world into two unequal hemispheres. However, the early-sixteenth-century papal demarcation line was poorly defined. Expressed in degrees with respect to a vague reference location, determination of longitude at sea became crucial in the nations’ quest for expanding spheres of influence. In Spain, King Philip II and his son, Philip III, announced generous rewards for those whose solutions to the longitude problem performed well in sea trials and which were suitable for practical implementation. The potential reward generated significant interest from scientist-scholars and opportunists alike. The solutions proposed and the subset taken to sea provided important physical insights that still resonate today. None of the numerous approaches based on compass readings (‘magnetic declination’) passed the exacting sea trials, but the brightest sixteenth-century minds already anticipated that lunar distances and the use of marine timepieces would eventually enable more precise navigation.
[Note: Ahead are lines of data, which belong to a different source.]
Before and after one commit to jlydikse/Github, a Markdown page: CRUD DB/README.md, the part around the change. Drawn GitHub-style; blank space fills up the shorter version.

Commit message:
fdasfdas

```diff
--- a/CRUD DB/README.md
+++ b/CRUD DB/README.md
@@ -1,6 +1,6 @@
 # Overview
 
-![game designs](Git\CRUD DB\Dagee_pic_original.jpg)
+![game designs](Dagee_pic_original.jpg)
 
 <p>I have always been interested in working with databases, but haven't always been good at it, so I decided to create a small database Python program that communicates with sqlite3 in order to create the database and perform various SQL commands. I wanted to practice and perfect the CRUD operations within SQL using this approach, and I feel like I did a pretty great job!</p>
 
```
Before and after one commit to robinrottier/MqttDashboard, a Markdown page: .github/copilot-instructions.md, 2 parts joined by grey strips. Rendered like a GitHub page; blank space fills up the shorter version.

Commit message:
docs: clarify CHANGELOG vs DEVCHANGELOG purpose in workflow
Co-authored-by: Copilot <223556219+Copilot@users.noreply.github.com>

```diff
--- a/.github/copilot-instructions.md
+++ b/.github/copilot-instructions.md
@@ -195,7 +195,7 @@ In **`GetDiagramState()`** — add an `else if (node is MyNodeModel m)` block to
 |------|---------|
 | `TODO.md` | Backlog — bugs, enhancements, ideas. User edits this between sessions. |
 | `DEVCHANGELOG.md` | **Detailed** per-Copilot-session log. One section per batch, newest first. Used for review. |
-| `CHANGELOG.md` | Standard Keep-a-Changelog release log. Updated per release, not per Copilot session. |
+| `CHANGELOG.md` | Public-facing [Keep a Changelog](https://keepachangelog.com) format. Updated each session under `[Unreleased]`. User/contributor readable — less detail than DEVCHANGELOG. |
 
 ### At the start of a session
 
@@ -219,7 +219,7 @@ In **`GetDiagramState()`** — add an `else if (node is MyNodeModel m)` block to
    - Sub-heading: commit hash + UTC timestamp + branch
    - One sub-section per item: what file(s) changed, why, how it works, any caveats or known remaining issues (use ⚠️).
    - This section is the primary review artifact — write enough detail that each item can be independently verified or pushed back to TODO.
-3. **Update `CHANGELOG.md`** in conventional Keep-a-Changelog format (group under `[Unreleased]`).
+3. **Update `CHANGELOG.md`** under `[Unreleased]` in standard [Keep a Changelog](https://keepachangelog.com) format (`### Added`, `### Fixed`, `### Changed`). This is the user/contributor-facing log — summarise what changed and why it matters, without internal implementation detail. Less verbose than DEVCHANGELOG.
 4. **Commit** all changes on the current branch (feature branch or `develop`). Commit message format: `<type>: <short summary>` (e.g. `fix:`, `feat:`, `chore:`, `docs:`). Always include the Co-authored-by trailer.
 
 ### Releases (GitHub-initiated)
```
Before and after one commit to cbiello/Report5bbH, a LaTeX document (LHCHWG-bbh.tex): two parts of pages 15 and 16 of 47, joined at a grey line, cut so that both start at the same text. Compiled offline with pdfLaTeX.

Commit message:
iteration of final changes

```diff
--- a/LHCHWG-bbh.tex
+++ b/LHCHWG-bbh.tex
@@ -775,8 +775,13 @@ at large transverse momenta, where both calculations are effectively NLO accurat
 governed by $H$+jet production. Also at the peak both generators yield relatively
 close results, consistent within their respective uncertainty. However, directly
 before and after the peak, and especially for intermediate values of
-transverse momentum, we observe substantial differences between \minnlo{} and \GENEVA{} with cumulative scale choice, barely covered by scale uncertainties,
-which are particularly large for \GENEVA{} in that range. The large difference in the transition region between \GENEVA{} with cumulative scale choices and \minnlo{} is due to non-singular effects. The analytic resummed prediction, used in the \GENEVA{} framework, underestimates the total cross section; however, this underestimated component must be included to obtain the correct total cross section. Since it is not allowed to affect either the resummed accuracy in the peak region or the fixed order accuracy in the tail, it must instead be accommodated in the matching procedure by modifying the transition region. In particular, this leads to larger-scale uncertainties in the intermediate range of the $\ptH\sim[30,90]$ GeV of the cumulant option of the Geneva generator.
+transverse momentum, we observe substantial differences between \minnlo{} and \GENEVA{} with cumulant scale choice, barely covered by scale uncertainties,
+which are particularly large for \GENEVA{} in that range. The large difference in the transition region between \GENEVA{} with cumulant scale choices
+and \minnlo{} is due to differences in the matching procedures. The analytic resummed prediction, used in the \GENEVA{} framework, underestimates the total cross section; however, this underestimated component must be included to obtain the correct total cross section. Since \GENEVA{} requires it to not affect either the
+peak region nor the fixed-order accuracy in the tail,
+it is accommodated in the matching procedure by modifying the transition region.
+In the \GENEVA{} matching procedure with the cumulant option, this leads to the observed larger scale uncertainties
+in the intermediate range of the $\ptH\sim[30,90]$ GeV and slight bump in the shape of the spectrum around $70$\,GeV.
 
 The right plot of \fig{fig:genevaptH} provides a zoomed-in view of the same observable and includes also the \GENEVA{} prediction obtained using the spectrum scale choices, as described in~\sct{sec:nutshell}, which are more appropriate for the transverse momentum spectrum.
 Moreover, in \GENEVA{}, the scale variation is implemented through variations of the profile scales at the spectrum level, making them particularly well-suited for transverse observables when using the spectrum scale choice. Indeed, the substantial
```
With most emphasis in the English-language literature focused on longitude solutions developed in Britain, France and the Low Countries, the earlier yet ground-breaking Spanish efforts have, undeservedly, largely been forgotten. Yet, they provided a firm basis for the development of an enormous ‘cottage industry’ that lasted until the end of the eighteenth century.
Original languageEnglish
Pages (from-to)465-494
Number of pages30
JournalJournal of Astronomical History and Heritage
Issue number3
Publication statusPublished - Dec 2020


  • longitude determination
  • Spanish longitude prizes
  • terrestrial magnetism
  • lunar distances
  • Jupiter’s satellites
  • demarcation lines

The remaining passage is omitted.